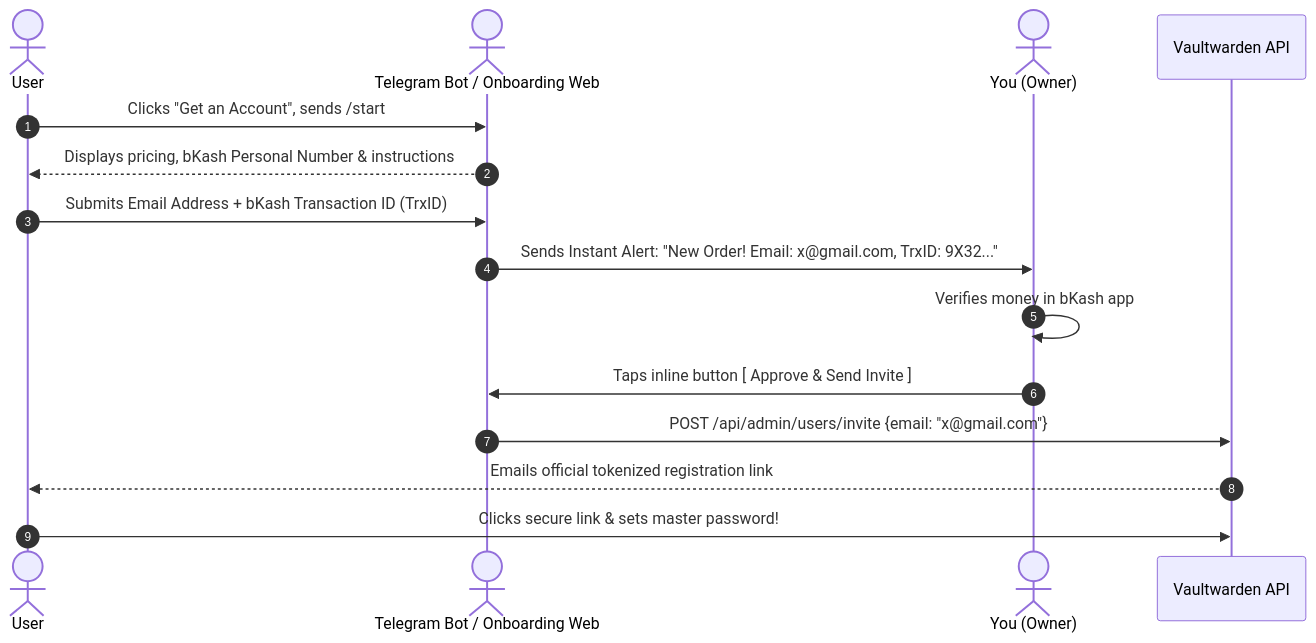
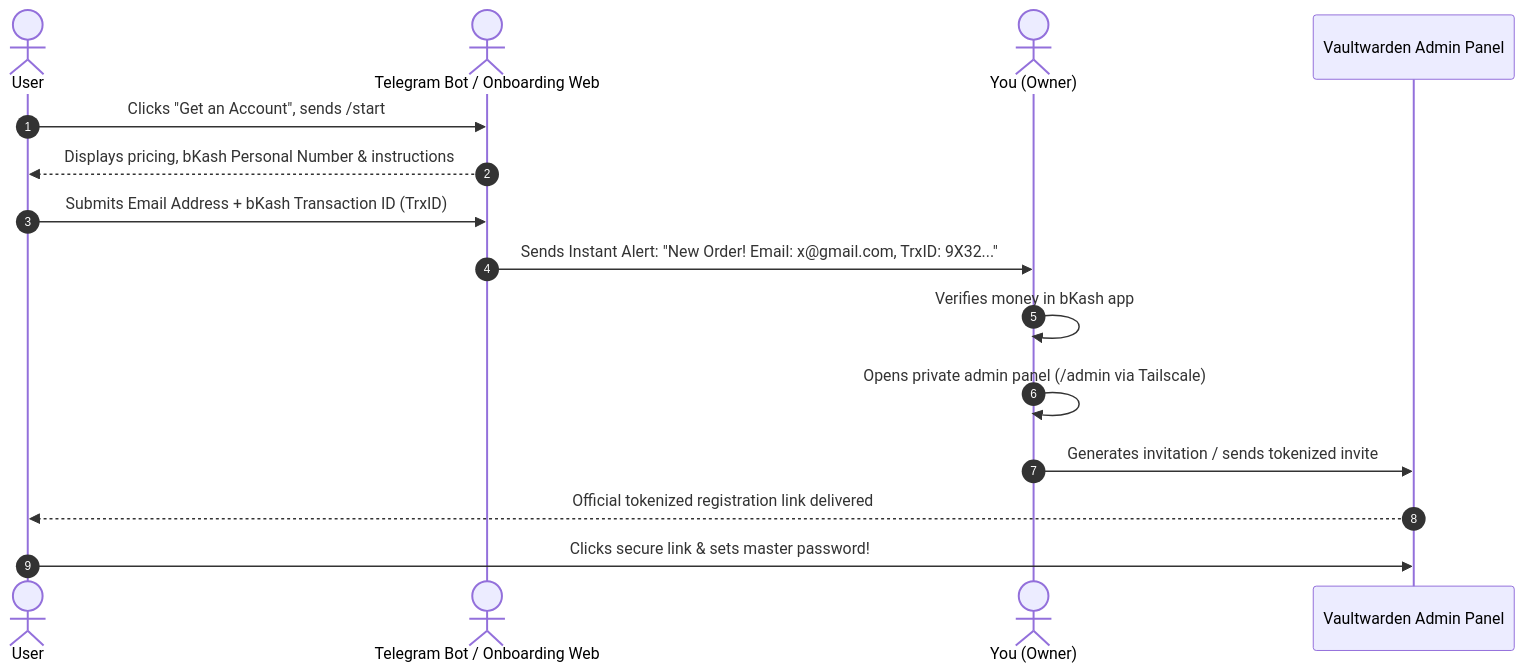
Before and after one commit to snowfox-rubait/lab: the diagram in projects/03-vaultwarden-service/README.md, drawn with Mermaid. The commit also changed other lines of this file and 6 other files, not shown here.

Commit message:
fix: resolve Vaultwarden admin 404/CSP wasm/URL fragment issues, sync bridge tables, populate project 01 README, and link common-troubles

````diff
--- a/projects/03-vaultwarden-service/README.md
+++ b/projects/03-vaultwarden-service/README.md
@@ -115,18 +141,18 @@
 ```mermaid
 sequenceDiagram
     autonumber
     actor Customer as User
     actor Bot as Telegram Bot / Onboarding Web
     actor Admin as You (Owner)
-    participant VW as Vaultwarden API
+    participant VW as Vaultwarden Admin Panel
     
     Customer->>Bot: Clicks "Get an Account", sends /start
     Bot-->>Customer: Displays pricing, bKash Personal Number & instructions
     Customer->>Bot: Submits Email Address + bKash Transaction ID (TrxID)
     Bot->>Admin: Sends Instant Alert: "New Order! Email: x@gmail.com, TrxID: 9X32..."
     Admin->>Admin: Verifies money in bKash app
-    Admin->>Bot: Taps inline button [ Approve & Send Invite ]
-    Bot->>VW: POST /api/admin/users/invite {email: "x@gmail.com"}
-    VW-->>Customer: Emails official tokenized registration link
+    Admin->>Admin: Opens private admin panel (/admin via Tailscale)
+    Admin->>VW: Generates invitation / sends tokenized invite
+    VW-->>Customer: Official tokenized registration link delivered
     Customer->>VW: Clicks secure link & sets master password!
 ```
````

Activity:
Without any of the pictures, set the entries down again exactly as written.

Reply to the exercise:
Before and after one commit to snowfox-rubait/lab: the diagram in projects/03-vaultwarden-service/README.md, drawn with Mermaid. The commit also changed other lines of this file and 6 other files, not shown here.

Commit message:
fix: resolve Vaultwarden admin 404/CSP wasm/URL fragment issues, sync bridge tables, populate project 01 README, and link common-troubles

````diff
--- a/projects/03-vaultwarden-service/README.md
+++ b/projects/03-vaultwarden-service/README.md
@@ -115,18 +141,18 @@
 ```mermaid
 sequenceDiagram
     autonumber
     actor Customer as User
     actor Bot as Telegram Bot / Onboarding Web
     actor Admin as You (Owner)
-    participant VW as Vaultwarden API
+    participant VW as Vaultwarden Admin Panel
     
     Customer->>Bot: Clicks "Get an Account", sends /start
     Bot-->>Customer: Displays pricing, bKash Personal Number & instructions
     Customer->>Bot: Submits Email Address + bKash Transaction ID (TrxID)
     Bot->>Admin: Sends Instant Alert: "New Order! Email: x@gmail.com, TrxID: 9X32..."
     Admin->>Admin: Verifies money in bKash app
-    Admin->>Bot: Taps inline button [ Approve & Send Invite ]
-    Bot->>VW: POST /api/admin/users/invite {email: "x@gmail.com"}
-    VW-->>Customer: Emails official tokenized registration link
+    Admin->>Admin: Opens private admin panel (/admin via Tailscale)
+    Admin->>VW: Generates invitation / sends tokenized invite
+    VW-->>Customer: Official tokenized registration link delivered
     Customer->>VW: Clicks secure link & sets master password!
 ```
````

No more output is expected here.